AIM OF THE EXERCISE »
From the first line to the last, write out the records exactly.

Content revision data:

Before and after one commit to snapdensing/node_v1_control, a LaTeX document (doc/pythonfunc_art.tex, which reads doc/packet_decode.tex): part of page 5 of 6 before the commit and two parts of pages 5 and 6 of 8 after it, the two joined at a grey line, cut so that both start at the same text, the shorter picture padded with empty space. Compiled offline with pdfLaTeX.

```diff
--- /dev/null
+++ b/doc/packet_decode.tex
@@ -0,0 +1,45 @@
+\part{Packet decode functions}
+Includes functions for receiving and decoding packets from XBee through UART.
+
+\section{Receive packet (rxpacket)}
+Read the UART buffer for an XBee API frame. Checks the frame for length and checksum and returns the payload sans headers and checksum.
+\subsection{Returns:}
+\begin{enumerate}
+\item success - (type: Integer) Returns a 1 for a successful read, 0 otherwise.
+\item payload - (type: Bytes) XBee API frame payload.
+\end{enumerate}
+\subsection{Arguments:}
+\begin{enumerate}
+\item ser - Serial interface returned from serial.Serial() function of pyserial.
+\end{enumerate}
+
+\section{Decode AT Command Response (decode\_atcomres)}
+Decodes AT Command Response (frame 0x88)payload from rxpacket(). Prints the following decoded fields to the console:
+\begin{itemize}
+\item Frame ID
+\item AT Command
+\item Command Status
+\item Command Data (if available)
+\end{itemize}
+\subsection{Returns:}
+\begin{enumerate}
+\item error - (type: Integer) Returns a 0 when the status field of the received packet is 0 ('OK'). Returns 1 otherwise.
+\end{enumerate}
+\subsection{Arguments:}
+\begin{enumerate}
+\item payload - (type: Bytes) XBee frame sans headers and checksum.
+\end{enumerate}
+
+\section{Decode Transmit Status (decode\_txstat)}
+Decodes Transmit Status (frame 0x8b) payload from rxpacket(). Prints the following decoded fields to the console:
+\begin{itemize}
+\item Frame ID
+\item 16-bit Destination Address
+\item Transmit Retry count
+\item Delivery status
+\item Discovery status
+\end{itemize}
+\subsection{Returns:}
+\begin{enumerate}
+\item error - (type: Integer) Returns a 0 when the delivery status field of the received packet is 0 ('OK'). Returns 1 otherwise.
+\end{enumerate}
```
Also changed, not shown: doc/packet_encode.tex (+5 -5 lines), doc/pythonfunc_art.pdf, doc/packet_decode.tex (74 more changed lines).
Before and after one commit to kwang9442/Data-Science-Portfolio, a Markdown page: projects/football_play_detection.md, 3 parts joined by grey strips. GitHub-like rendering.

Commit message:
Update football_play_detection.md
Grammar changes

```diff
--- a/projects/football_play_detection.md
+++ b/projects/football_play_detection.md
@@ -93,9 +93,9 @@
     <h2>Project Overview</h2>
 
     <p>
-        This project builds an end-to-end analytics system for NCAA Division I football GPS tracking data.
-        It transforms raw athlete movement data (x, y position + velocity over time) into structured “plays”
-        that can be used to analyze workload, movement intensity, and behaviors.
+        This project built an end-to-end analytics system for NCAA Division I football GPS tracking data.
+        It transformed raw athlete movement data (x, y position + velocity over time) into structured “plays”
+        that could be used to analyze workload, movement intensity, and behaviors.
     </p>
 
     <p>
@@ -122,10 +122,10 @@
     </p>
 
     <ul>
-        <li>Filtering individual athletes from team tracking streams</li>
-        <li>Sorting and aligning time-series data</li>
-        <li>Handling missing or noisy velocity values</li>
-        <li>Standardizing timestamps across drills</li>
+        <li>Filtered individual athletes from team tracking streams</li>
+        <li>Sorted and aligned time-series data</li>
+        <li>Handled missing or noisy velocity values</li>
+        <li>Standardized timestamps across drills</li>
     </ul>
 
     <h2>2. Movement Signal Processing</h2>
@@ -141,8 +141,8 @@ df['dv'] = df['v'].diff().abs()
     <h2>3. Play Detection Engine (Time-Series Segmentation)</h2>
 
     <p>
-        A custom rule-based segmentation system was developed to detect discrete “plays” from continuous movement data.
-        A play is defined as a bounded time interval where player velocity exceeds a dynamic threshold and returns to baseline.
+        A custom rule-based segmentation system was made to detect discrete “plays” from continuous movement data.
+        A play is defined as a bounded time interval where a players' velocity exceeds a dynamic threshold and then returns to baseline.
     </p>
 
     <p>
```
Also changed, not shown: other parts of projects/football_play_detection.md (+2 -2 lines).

EXERCISE OUTPUT »
Before and after one commit to snapdensing/node_v1_control, a LaTeX document (doc/pythonfunc_art.tex, which reads doc/packet_decode.tex): part of page 5 of 6 before the commit and two parts of pages 5 and 6 of 8 after it, the two joined at a grey line, cut so that both start at the same text, the shorter picture padded with empty space. Compiled offline with pdfLaTeX.

```diff
--- /dev/null
+++ b/doc/packet_decode.tex
@@ -0,0 +1,45 @@
+\part{Packet decode functions}
+Includes functions for receiving and decoding packets from XBee through UART.
+
+\section{Receive packet (rxpacket)}
+Read the UART buffer for an XBee API frame. Checks the frame for length and checksum and returns the payload sans headers and checksum.
+\subsection{Returns:}
+\begin{enumerate}
+\item success - (type: Integer) Returns a 1 for a successful read, 0 otherwise.
+\item payload - (type: Bytes) XBee API frame payload.
+\end{enumerate}
+\subsection{Arguments:}
+\begin{enumerate}
+\item ser - Serial interface returned from serial.Serial() function of pyserial.
+\end{enumerate}
+
+\section{Decode AT Command Response (decode\_atcomres)}
+Decodes AT Command Response (frame 0x88)payload from rxpacket(). Prints the following decoded fields to the console:
+\begin{itemize}
+\item Frame ID
+\item AT Command
+\item Command Status
+\item Command Data (if available)
+\end{itemize}
+\subsection{Returns:}
+\begin{enumerate}
+\item error - (type: Integer) Returns a 0 when the status field of the received packet is 0 ('OK'). Returns 1 otherwise.
+\end{enumerate}
+\subsection{Arguments:}
+\begin{enumerate}
+\item payload - (type: Bytes) XBee frame sans headers and checksum.
+\end{enumerate}
+
+\section{Decode Transmit Status (decode\_txstat)}
+Decodes Transmit Status (frame 0x8b) payload from rxpacket(). Prints the following decoded fields to the console:
+\begin{itemize}
+\item Frame ID
+\item 16-bit Destination Address
+\item Transmit Retry count
+\item Delivery status
+\item Discovery status
+\end{itemize}
+\subsection{Returns:}
+\begin{enumerate}
+\item error - (type: Integer) Returns a 0 when the delivery status field of the received packet is 0 ('OK'). Returns 1 otherwise.
+\end{enumerate}
```
Also changed, not shown: doc/packet_encode.tex (+5 -5 lines), doc/pythonfunc_art.pdf, doc/packet_decode.tex (74 more changed lines).
Before and after one commit to kwang9442/Data-Science-Portfolio, a Markdown page: projects/football_play_detection.md, 3 parts joined by grey strips. GitHub-like rendering.

Commit message:
Update football_play_detection.md
Grammar changes

```diff
--- a/projects/football_play_detection.md
+++ b/projects/football_play_detection.md
@@ -93,9 +93,9 @@
     <h2>Project Overview</h2>
 
     <p>
-        This project builds an end-to-end analytics system for NCAA Division I football GPS tracking data.
-        It transforms raw athlete movement data (x, y position + velocity over time) into structured “plays”
-        that can be used to analyze workload, movement intensity, and behaviors.
+        This project built an end-to-end analytics system for NCAA Division I football GPS tracking data.
+        It transformed raw athlete movement data (x, y position + velocity over time) into structured “plays”
+        that could be used to analyze workload, movement intensity, and behaviors.
     </p>
 
     <p>
@@ -122,10 +122,10 @@
     </p>
 
     <ul>
-        <li>Filtering individual athletes from team tracking streams</li>
-        <li>Sorting and aligning time-series data</li>
-        <li>Handling missing or noisy velocity values</li>
-        <li>Standardizing timestamps across drills</li>
+        <li>Filtered individual athletes from team tracking streams</li>
+        <li>Sorted and aligned time-series data</li>
+        <li>Handled missing or noisy velocity values</li>
+        <li>Standardized timestamps across drills</li>
     </ul>
 
     <h2>2. Movement Signal Processing</h2>
@@ -141,8 +141,8 @@ df['dv'] = df['v'].diff().abs()
     <h2>3. Play Detection Engine (Time-Series Segmentation)</h2>
 
     <p>
-        A custom rule-based segmentation system was developed to detect discrete “plays” from continuous movement data.
-        A play is defined as a bounded time interval where player velocity exceeds a dynamic threshold and returns to baseline.
+        A custom rule-based segmentation system was made to detect discrete “plays” from continuous movement data.
+        A play is defined as a bounded time interval where a players' velocity exceeds a dynamic threshold and then returns to baseline.
     </p>
 
     <p>
```
Also changed, not shown: other parts of projects/football_play_detection.md (+2 -2 lines).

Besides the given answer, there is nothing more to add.